Author Title & Description


Latifa My Forbidden Face: Growing Up Under the Taliban (nonfiction-Afghanistan)

Latifa was born into an educated middle-class Afghan family in Kabul in 1980. She dreamed of one day of becoming a journalist, she was interested in fashion, movies and friends. Her father was in the import/export business and her mother was a doctor.
Then in September 1996, Taliban soldiers seized power in Kabul. From that moment, Latifa, just 16 years old became a prisoner in her own home. Her school was closed. Her mother was banned from working. The simplest and most basic freedoms – walking down the street, looking out a window – were no longer hers. She was now forced to wear a chadri.

Chimamanda Ngozi Adichie Purple Hibiscus (fiction-Africa)

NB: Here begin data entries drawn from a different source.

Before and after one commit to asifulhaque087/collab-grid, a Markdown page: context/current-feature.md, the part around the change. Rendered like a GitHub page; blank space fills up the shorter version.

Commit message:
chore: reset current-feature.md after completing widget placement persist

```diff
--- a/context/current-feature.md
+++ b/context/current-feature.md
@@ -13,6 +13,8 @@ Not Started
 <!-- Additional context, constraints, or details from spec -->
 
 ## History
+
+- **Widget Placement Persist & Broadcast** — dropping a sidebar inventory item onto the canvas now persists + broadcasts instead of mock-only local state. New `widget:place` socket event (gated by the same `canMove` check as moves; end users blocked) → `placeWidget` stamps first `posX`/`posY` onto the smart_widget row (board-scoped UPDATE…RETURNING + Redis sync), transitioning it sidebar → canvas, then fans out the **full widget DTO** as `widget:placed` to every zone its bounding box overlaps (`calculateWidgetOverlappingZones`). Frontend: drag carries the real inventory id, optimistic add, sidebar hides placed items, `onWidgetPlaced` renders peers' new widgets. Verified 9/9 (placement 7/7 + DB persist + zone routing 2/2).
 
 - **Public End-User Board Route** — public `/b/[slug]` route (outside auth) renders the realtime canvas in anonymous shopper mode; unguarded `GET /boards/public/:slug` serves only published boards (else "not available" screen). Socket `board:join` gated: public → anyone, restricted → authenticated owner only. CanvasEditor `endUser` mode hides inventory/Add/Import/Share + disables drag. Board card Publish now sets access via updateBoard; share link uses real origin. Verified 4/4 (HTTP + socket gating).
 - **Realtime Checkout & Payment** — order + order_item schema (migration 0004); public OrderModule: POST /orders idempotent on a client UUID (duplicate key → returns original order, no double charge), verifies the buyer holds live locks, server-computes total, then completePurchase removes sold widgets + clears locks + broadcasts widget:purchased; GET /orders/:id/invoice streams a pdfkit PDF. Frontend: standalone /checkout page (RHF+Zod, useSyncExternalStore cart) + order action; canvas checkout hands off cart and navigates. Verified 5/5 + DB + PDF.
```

Fifteen-year-old Kambili and her older brother Jaja lead a privileged life in Enugu, Nigeria. They live in beautiful house, with a caring family, and attend an exclusive missionary school. They’re completely shielded from the troubles of the world. Yet, as Kambili reveals in her tender-voiced account, things are less perfect than they appear. Although her Papa is generous and well respected, he is fanatically religious and tyrannical at home—a home that is silent and suffocating.
As the country begins to fall apart under a military coup, Kambili and Jaja are sent to their aunt, a university professor outside the city, where they discover a life beyond the confines of their father’s authority. Books cram the shelves, curry and nutmeg permeate the air, and their cousins’ laughter rings throughout the house. When they return home, tensions within the family escalate, and Kambili must find the strength to keep her loved ones together.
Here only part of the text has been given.